▶ **DESCRIPTION OF THE TASK**
Although the records include pictures, print only the rest, exactly as written.

-=-=-=-=-

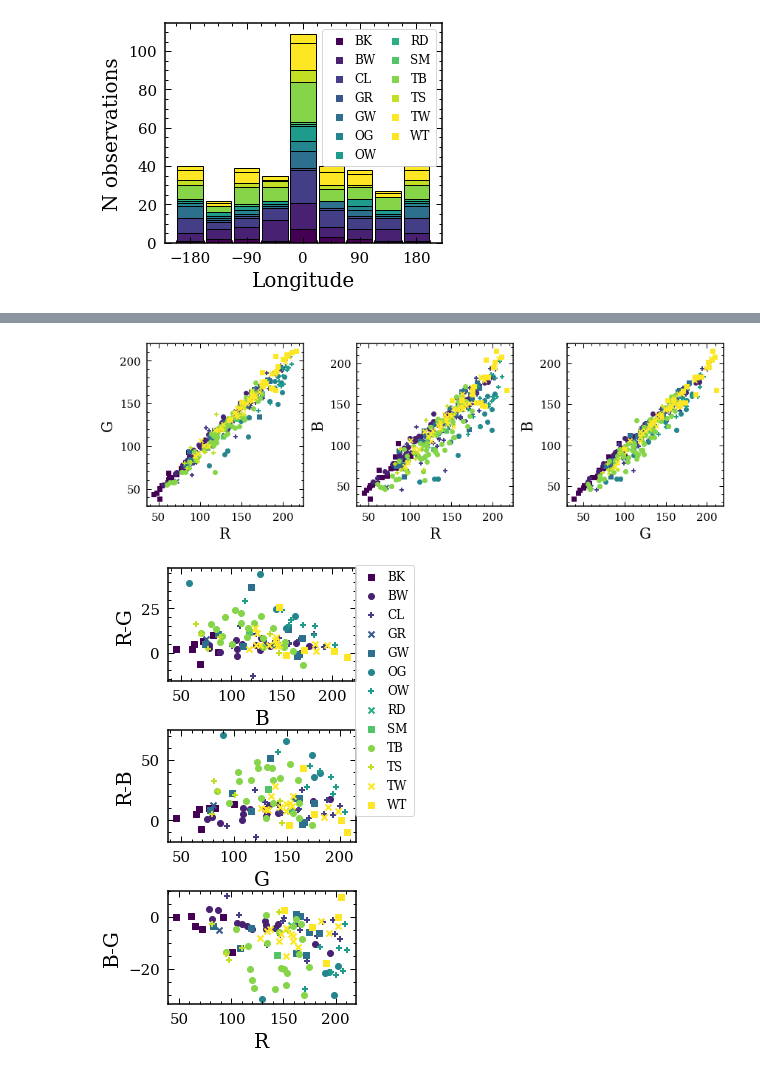
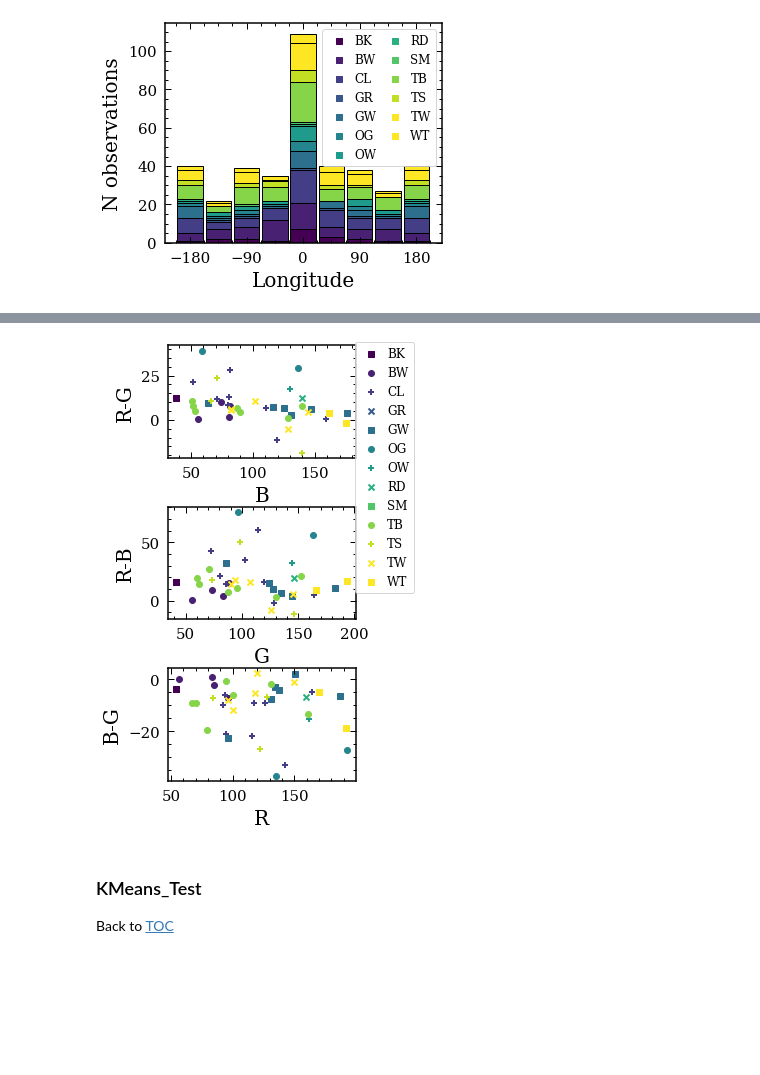
Before and after one commit to lcmayor/floofy-fluxuations, a Jupyter notebook: CatPhases.ipynb, the cells around one changed output, grey strips where cells are left out. Cells and saved outputs as stored; diff of their text form; code cells hidden in the pictures; blank space fills up the shorter version.

Commit message:
update for BR removed images

```diff
--- a/CatPhases.ipynb
+++ b/CatPhases.ipynb
@@ -111,63 +190,42 @@ WT [2 1 2 2 5 3 2 1 2]
 # %%
 with matplotlib.rc_context(context):
-    fig, ax = plt.subplots(1,3, figsize=(12,4))
     symbols = ['s', 'o', '+', 'x']
+    fig, ax = plt.subplots(3,1, figsize=(4.5,7))
     for i,(subtype,color) in enumerate(zip(np.unique(df['type']),colors)):
-        ax[0].scatter(df['R'][df['type']==subtype], df['G'][df['type']==subtype],
-                      color=color, marker=symbols[i%4])
-    ax[0].set_xlabel('R')
-    ax[0].set_ylabel('G')
+        ax[0].scatter(df['B'][(df['type']==subtype) & (df['lon']==180)],
+                      df['R'][(df['type']==subtype) & (df['lon']==180)]-
+                      df['G'][(df['type']==subtype) & (df['lon']==180)],
+                      color=color, marker=symbols[i%4], label=subtype)
+    ax[0].set_ylabel('R-G')
+    ax[0].set_xlabel('B')
 
     for i,(subtype,color) in enumerate(zip(np.unique(df['type']),colors)):
-        ax[1].scatter(df['R'][df['type']==subtype], df['B'][df['type']==subtype],
+        ax[1].scatter(df['G'][(df['type']==subtype) & (df['lon']==180)],
+                      df['R'][(df['type']==subtype) & (df['lon']==180)]-
+                      df['B'][(df['type']==subtype) & (df['lon']==180)],
                       color=color, marker=symbols[i%4])
-    ax[1].set_xlabel('R')
-    ax[1].set_ylabel('B')
+    ax[1].set_ylabel('R-B')
+    ax[1].set_xlabel('G')
 
     for i,(subtype,color) in enumerate(zip(np.unique(df['type']),colors)):
-        ax[2].scatter(df['G'][df['type']==subtype], df['B'][df['type']==subtype],
+        ax[2].scatter(df['R'][(df['type']==subtype) & (df['lon']==180)],
+                      df['B'][(df['type']==subtype) & (df['lon']==180)]-
+                      df['G'][(df['type']==subtype) & (df['lon']==180)],
                       color=color, marker=symbols[i%4])
-    ax[2].set_xlabel('G')
-    ax[2].set_ylabel('B')
+    ax[2].set_ylabel('B-G')
+    ax[2].set_xlabel('R')
     plt.tight_layout()
+    plt.subplots_adjust(left=0.2,right=0.78, hspace=0.43)
+    fig.legend(bbox_to_anchor=[1,0.99], loc='upper right', handletextpad=0.3)
+    plt.savefig('color_mag-180.png', format='png', bbox_to_inches='tight')
     plt.show()
 # %% [output]
-[figure, old version]
+[figure, new version]
-# %%
-with matplotlib.rc_context(context):
-    symbols = ['s', 'o', '+', 'x']
-    fig, ax = plt.subplots(3,1, figsize=(4.5,7))
-    for i,(subtype,color) in enumerate(zip(np.unique(df['type']),colors)):
-        ax[0].scatter(df['B'][(df['type']==subtype) & (df['lon']==0)],
-                      df['R'][(df['type']==subtype) & (df['lon']==0)]-
-                      df['G'][(df['type']==subtype) & (df['lon']==0)],
-                      color=color, marker=symbols[i%4], label=subtype)
-    ax[0].set_ylabel('R-G')
-    ax[0].set_xlabel('B')
-
-    for i,(subtype,color) in enumerate(zip(np.unique(df['type']),colors)):
-        ax[1].scatter(df['G'][(df['type']==subtype) & (df['lon']==0)],
-                      df['R'][(df['type']==subtype) & (df['lon']==0)]-
-                      df['B'][(df['type']==subtype) & (df['lon']==0)],
-                      color=color, marker=symbols[i%4])
-    ax[1].set_ylabel('R-B')
-    ax[1].set_xlabel('G')
-
-    for i,(subtype,color) in enumerate(zip(np.unique(df['type']),colors)):
-        ax[2].scatter(df['R'][(df['type']==subtype) & (df['lon']==0)],
-                      df['B'][(df['type']==subtype) & (df['lon']==0)]-
-                      df['G'][(df['type']==subtype) & (df['lon']==0)],
-                      color=color, marker=symbols[i%4])
-    ax[2].set_ylabel('B-G')
-    ax[2].set_xlabel('R')
-    plt.tight_layout()
-    plt.subplots_adjust(left=0.2,right=0.78, hspace=0.43)
-    fig.legend(bbox_to_anchor=[1,0.99], loc='upper right', handletextpad=0.3)
-    plt.savefig('color_mag.png', format='png', bbox_to_inches='tight')
-    plt.show()
-    #color color of single category and viewing geometry
-# %% [output]
-[figure, removed]
+# %% [markdown]
+<a id='KMeans_Test'></a>
+### KMeans_Test
+
+Back to [TOC](#TOC)
 # %%
 with matplotlib.rc_context(context):
     symbols = ['s', 'o', '+', 'x']
```
Also changed, not shown: parts of 15 cells of this notebook, 3 other files.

-=-=-=-=-

▶ **OUTPUT BELOW**
Before and after one commit to lcmayor/floofy-fluxuations, a Jupyter notebook: CatPhases.ipynb, the cells around one changed output, grey strips where cells are left out. Cells and saved outputs as stored; diff of their text form; code cells hidden in the pictures; blank space fills up the shorter version.

Commit message:
update for BR removed images

```diff
--- a/CatPhases.ipynb
+++ b/CatPhases.ipynb
@@ -111,63 +190,42 @@ WT [2 1 2 2 5 3 2 1 2]
 # %%
 with matplotlib.rc_context(context):
-    fig, ax = plt.subplots(1,3, figsize=(12,4))
     symbols = ['s', 'o', '+', 'x']
+    fig, ax = plt.subplots(3,1, figsize=(4.5,7))
     for i,(subtype,color) in enumerate(zip(np.unique(df['type']),colors)):
-        ax[0].scatter(df['R'][df['type']==subtype], df['G'][df['type']==subtype],
-                      color=color, marker=symbols[i%4])
-    ax[0].set_xlabel('R')
-    ax[0].set_ylabel('G')
+        ax[0].scatter(df['B'][(df['type']==subtype) & (df['lon']==180)],
+                      df['R'][(df['type']==subtype) & (df['lon']==180)]-
+                      df['G'][(df['type']==subtype) & (df['lon']==180)],
+                      color=color, marker=symbols[i%4], label=subtype)
+    ax[0].set_ylabel('R-G')
+    ax[0].set_xlabel('B')
 
     for i,(subtype,color) in enumerate(zip(np.unique(df['type']),colors)):
-        ax[1].scatter(df['R'][df['type']==subtype], df['B'][df['type']==subtype],
+        ax[1].scatter(df['G'][(df['type']==subtype) & (df['lon']==180)],
+                      df['R'][(df['type']==subtype) & (df['lon']==180)]-
+                      df['B'][(df['type']==subtype) & (df['lon']==180)],
                       color=color, marker=symbols[i%4])
-    ax[1].set_xlabel('R')
-    ax[1].set_ylabel('B')
+    ax[1].set_ylabel('R-B')
+    ax[1].set_xlabel('G')
 
     for i,(subtype,color) in enumerate(zip(np.unique(df['type']),colors)):
-        ax[2].scatter(df['G'][df['type']==subtype], df['B'][df['type']==subtype],
+        ax[2].scatter(df['R'][(df['type']==subtype) & (df['lon']==180)],
+                      df['B'][(df['type']==subtype) & (df['lon']==180)]-
+                      df['G'][(df['type']==subtype) & (df['lon']==180)],
                       color=color, marker=symbols[i%4])
-    ax[2].set_xlabel('G')
-    ax[2].set_ylabel('B')
+    ax[2].set_ylabel('B-G')
+    ax[2].set_xlabel('R')
     plt.tight_layout()
+    plt.subplots_adjust(left=0.2,right=0.78, hspace=0.43)
+    fig.legend(bbox_to_anchor=[1,0.99], loc='upper right', handletextpad=0.3)
+    plt.savefig('color_mag-180.png', format='png', bbox_to_inches='tight')
     plt.show()
 # %% [output]
-[figure, old version]
+[figure, new version]
-# %%
-with matplotlib.rc_context(context):
-    symbols = ['s', 'o', '+', 'x']
-    fig, ax = plt.subplots(3,1, figsize=(4.5,7))
-    for i,(subtype,color) in enumerate(zip(np.unique(df['type']),colors)):
-        ax[0].scatter(df['B'][(df['type']==subtype) & (df['lon']==0)],
-                      df['R'][(df['type']==subtype) & (df['lon']==0)]-
-                      df['G'][(df['type']==subtype) & (df['lon']==0)],
-                      color=color, marker=symbols[i%4], label=subtype)
-    ax[0].set_ylabel('R-G')
-    ax[0].set_xlabel('B')
-
-    for i,(subtype,color) in enumerate(zip(np.unique(df['type']),colors)):
-        ax[1].scatter(df['G'][(df['type']==subtype) & (df['lon']==0)],
-                      df['R'][(df['type']==subtype) & (df['lon']==0)]-
-                      df['B'][(df['type']==subtype) & (df['lon']==0)],
-                      color=color, marker=symbols[i%4])
-    ax[1].set_ylabel('R-B')
-    ax[1].set_xlabel('G')
-
-    for i,(subtype,color) in enumerate(zip(np.unique(df['type']),colors)):
-        ax[2].scatter(df['R'][(df['type']==subtype) & (df['lon']==0)],
-                      df['B'][(df['type']==subtype) & (df['lon']==0)]-
-                      df['G'][(df['type']==subtype) & (df['lon']==0)],
-                      color=color, marker=symbols[i%4])
-    ax[2].set_ylabel('B-G')
-    ax[2].set_xlabel('R')
-    plt.tight_layout()
-    plt.subplots_adjust(left=0.2,right=0.78, hspace=0.43)
-    fig.legend(bbox_to_anchor=[1,0.99], loc='upper right', handletextpad=0.3)
-    plt.savefig('color_mag.png', format='png', bbox_to_inches='tight')
-    plt.show()
-    #color color of single category and viewing geometry
-# %% [output]
-[figure, removed]
+# %% [markdown]
+<a id='KMeans_Test'></a>
+### KMeans_Test
+
+Back to [TOC](#TOC)
 # %%
 with matplotlib.rc_context(context):
     symbols = ['s', 'o', '+', 'x']
```
Also changed, not shown: parts of 15 cells of this notebook, 3 other files.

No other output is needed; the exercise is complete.